Turkey trot

In retrospect, I wish I’d had time to ask ol’ Tom why the turkeys crossed the road. Instead, I was so busy fumbling in my purse to find my digicam after having pulled to the side of Route 12 in Fitzwilliam, NH this morning to ask any questions of the half-dozen wild turkeys–a tom and a handful of hens–that congregated on one side of the road before stopping traffic to cross. It’s not uncommon to see turkeys alongside rural roads in New Hampshire: I think they like to scratch and swallow the gravel they find there, as it provides fine grit for their gizzards. Whereas Fred First only recently photographed his first turkey in the Really Rural environs of Floyd, Virginia, here in the Thickly Settled northeast, turkeys often make nuisances of themselves by hanging around semi-rural areas, woodsy suburbs, and the human homes nestled therein.

Strutting

When I lived in Cambridge, MA and received emailed sightings from other Boston-area birders, there was one spring when a flock of turkeys occasionally roosted in the Mount Auburn Hospital parking lot, perturbing patients, visitors, and hospital staff alike by leaving big muddy footprints–and other avian “reminders”–atop the vehicles they sometimes considered perches. Around that same time, I remember a Boston-area TV station doing a feature story on the turkeys that walked the posh streets of Wellesley, MA…and just last month, a friend who lives in Newton, MA spotted and photographed a lone male turkey on the sidewalk in front of his house. According to one Boston blogger, the turkeys in Boston aren’t just surviving, they’re in the midst of an active breeding season, which might explain why New Hampshire Tom was all puffed and preened before stepping into oncoming traffic to follow his harem of hens.

I’d be willing to bet that there are more wild turkeys in the forests of either New Hampshire or Virginia than there are in the leafy green suburbs of Boston…but where there are more people, there is a greater likelihood of turkeys being seen. The turkeys that frequent Floyd, VA are, I assume, a pretty shy bunch…and the turkeys in Fitzwilliam, NH will walk into traffic when they want to move from Point A to Point B, but there’s probably not much reason for them to hang around people’s yards when there’s good eatin’ in the springtime woods. The turkeys of greater Boston, I assume, have learned to hide in the small, secluded greenways that help delineate suburban neighborhoods…and in the process, the turkeys of greater Boston have become more accustomed to human neighbors.

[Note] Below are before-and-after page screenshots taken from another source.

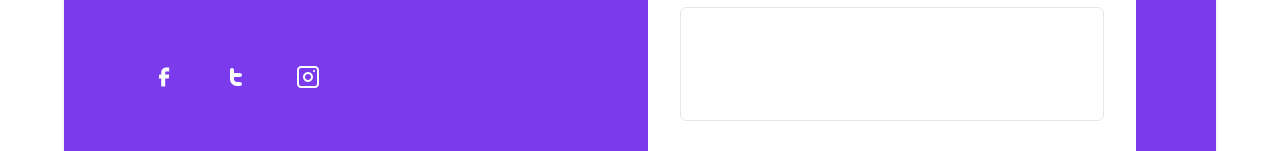
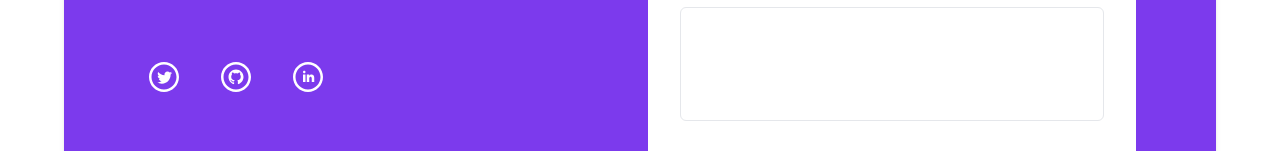
Before and after one commit to Alice2212/port-folio, a Next.js app: page /contact in a window 1280 px wide. Shown: the part 513-664 px from the top of the page. Built offline with nearby package versions, Linux system fonts and the light colour scheme.

Commit message:
contact section

```diff
--- a/pages/contact.tsx
+++ b/pages/contact.tsx
@@ -38,17 +38,14 @@
                   className="h-10 w-10 rounded-full hover:bg-blue-500 flex items-center justify-center cursor-pointer"
                 >
                   <svg
-                    width="24"
-                    height="24"
+                    xmlns="http://www.w3.org/2000/svg"
+                    width="30"
+                    height="30"
                     className="text-gray-50"
                     viewBox="0 0 24 24"
-                    fill="none"
-                    xmlns="http://www.w3.org/2000/svg"
+                    fill="white"
                   >
-                    <path
-                      d="M9.19795 21.5H13.198V13.4901H16.8021L17.198 9.50977H13.198V7.5C13.198 6.94772 13.6457 6.5 14.198 6.5H17.198V2.5H14.198C11.4365 2.5 9.19795 4.73858 9.19795 7.5V9.50977H7.19795L6.80206 13.4901H9.19795V21.5Z"
-                      fill="currentColor"
-                    />
+                    <path d="M12 2c5.514 0 10 4.486 10 10s-4.486 10-10 10-10-4.486-10-10 4.486-10 10-10zm0-2c-6.627 0-12 5.373-12 12s5.373 12 12 12 12-5.373 12-12-5.373-12-12-12zm6.5 8.778c-.441.196-.916.328-1.414.388.509-.305.898-.787 1.083-1.362-.476.282-1.003.487-1.564.597-.448-.479-1.089-.778-1.796-.778-1.59 0-2.758 1.483-2.399 3.023-2.045-.103-3.86-1.083-5.074-2.572-.645 1.106-.334 2.554.762 3.287-.403-.013-.782-.124-1.114-.308-.027 1.14.791 2.207 1.975 2.445-.346.094-.726.116-1.112.042.313.978 1.224 1.689 2.3 1.709-1.037.812-2.34 1.175-3.647 1.021 1.09.699 2.383 1.106 3.773 1.106 4.572 0 7.154-3.861 6.998-7.324.482-.346.899-.78 1.229-1.274z" />
                   </svg>
                 </a>
                 <a
@@ -57,19 +54,14 @@
                   className="h-10 w-10 rounded-full hover:bg-blue-500 flex items-center justify-center cursor-pointer"
                 >
                   <svg
-                    width="24"
-                    height="24"
+                    xmlns="http://www.w3.org/2000/svg"
+                    width="30"
+                    height="30"
                     className="text-gray-50"
                     viewBox="0 0 24 24"
-                    fill="none"
-                    xmlns="http://www.w3.org/2000/svg"
+                    fill="white"
                   >
-                    <path
-                      fillRule="evenodd"
-                      clipRule="evenodd"
-                      d="M8 3C9.10457 3 10 3.89543 10 5V8H16C17.1046 8 18 8.89543 18 10C18 11.1046 17.1046 12 16 12H10V14C10 15.6569 11.3431 17 13 17H16C17.1046 17 18 17.8954 18 19C18 20.1046 17.1046 21 16 21H13C9.13401 21 6 17.866 6 14V5C6 3.89543 6.89543 3 8 3Z"
-                      fill="currentColor"
-                    />
+                    <path d="M12 2c5.514 0 10 4.486 10 10s-4.486 10-10 10-10-4.486-10-10 4.486-10 10-10zm0-2c-6.627 0-12 5.373-12 12s5.373 12 12 12 12-5.373 12-12-5.373-12-12-12zm0 6c-3.313 0-6 2.686-6 6 0 2.651 1.719 4.9 4.104 5.693.3.056.396-.13.396-.289v-1.117c-1.669.363-2.017-.707-2.017-.707-.272-.693-.666-.878-.666-.878-.544-.373.041-.365.041-.365.603.042.92.619.92.619.535.917 1.403.652 1.746.499.054-.388.209-.652.381-.802-1.333-.152-2.733-.667-2.733-2.965 0-.655.234-1.19.618-1.61-.062-.153-.268-.764.058-1.59 0 0 .504-.161 1.65.615.479-.133.992-.199 1.502-.202.51.002 1.023.069 1.503.202 1.146-.776 1.648-.615 1.648-.615.327.826.121 1.437.06 1.588.385.42.617.955.617 1.61 0 2.305-1.404 2.812-2.74 2.96.216.186.412.551.412 1.111v1.646c0 .16.096.347.4.288 2.383-.793 4.1-3.041 4.1-5.691 0-3.314-2.687-6-6-6z" />
                   </svg>
                 </a>
                 <a
@@ -78,29 +70,14 @@
                   className="h-10 w-10 rounded-full hover:bg-blue-500 flex items-center justify-center cursor-pointer"
                 >
                   <svg
-                    width="24"
-                    height="24"
+                    xmlns="http://www.w3.org/2000/svg"
+                    width="30"
+                    height="30"
                     className="text-gray-50"
                     viewBox="0 0 24 24"
-                    fill="none"
-                    xmlns="http://www.w3.org/2000/svg"
+                    fill="white"
                   >
-                    <path
-                      fillRule="evenodd"
-                      clipRule="evenodd"
-                      d="M12 7C9.23858 7 7 9.23858 7 12C7 14.7614 9.23858 17 12 17C14.7614 17 17 14.7614 17 12C17 9.23858 14.7614 7 12 7ZM9 12C9 13.6569 10.3431 15 12 15C13.6569 15 15 13.6569 15 12C15 10.3431 13.6569 9 12 9C10.3431 9 9 10.3431 9 12Z"
-                      fill="currentColor"
-                    />
-                    <path
-                      d="M18 5C17.4477 5 17 5.44772 17 6C17 6.55228 17.4477 7 18 7C18.5523 7 19 6.55228 19 6C19 5.44772 18.5523 5 18 5Z"
-                      fill="currentColor"
-                    />
-                    <path
-                      fillRule="evenodd"
-                      clipRule="evenodd"
-                      d="M5 1C2.79086 1 1 2.79086 1 5V19C1 21.2091 2.79086 23 5 23H19C21.2091 23 23 21.2091 23 19V5C23 2.79086 21.2091 1 19 1H5ZM19 3H5C3.89543 3 3 3.89543 3 5V19C3 20.1046 3.89543 21 5 21H19C20.1046 21 21 20.1046 21 19V5C21 3.89543 20.1046 3 19 3Z"
-                      fill="currentColor"
-                    />
+                    <path d="M12 2c5.514 0 10 4.486 10 10s-4.486 10-10 10-10-4.486-10-10 4.486-10 10-10zm0-2c-6.627 0-12 5.373-12 12s5.373 12 12 12 12-5.373 12-12-5.373-12-12-12zm-2 8c0 .557-.447 1.008-1 1.008s-1-.45-1-1.008c0-.557.447-1.008 1-1.008s1 .452 1 1.008zm0 2h-2v6h2v-6zm3 0h-2v6h2v-2.861c0-1.722 2.002-1.881 2.002 0v2.861h1.998v-3.359c0-3.284-3.128-3.164-4-1.548v-1.093z" />
                   </svg>
                 </a>
               </div>
@@ -136,7 +113,7 @@
               <textarea
                 rows="4"
                 name="message"
-                className="font-light rounded-md border focus:outline-none py-2 mt-2 px-1 mx-4 focus:ring-2 focus:border-none ring-violet-60 resize-none"
+                className="font-light rounded-md border focus:outline-none py-2 mt-2 px-1 mx-4 focus:ring-2 focus:border-none ring-violet-600 resize-none"
               ></textarea>
               <button
                 type="submit"
```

This isn’t to say that the wild turkeys of Fitzwilliam, NH are a bunch of bumpkins. To the contrary, they seem to have a savvy sense of pop culture as they inadvertently aped the Beatles’ famed Abbey Road album cover.

To get to the other side

If Paul was the walrus, which of the Fab Four do you think was the turkey?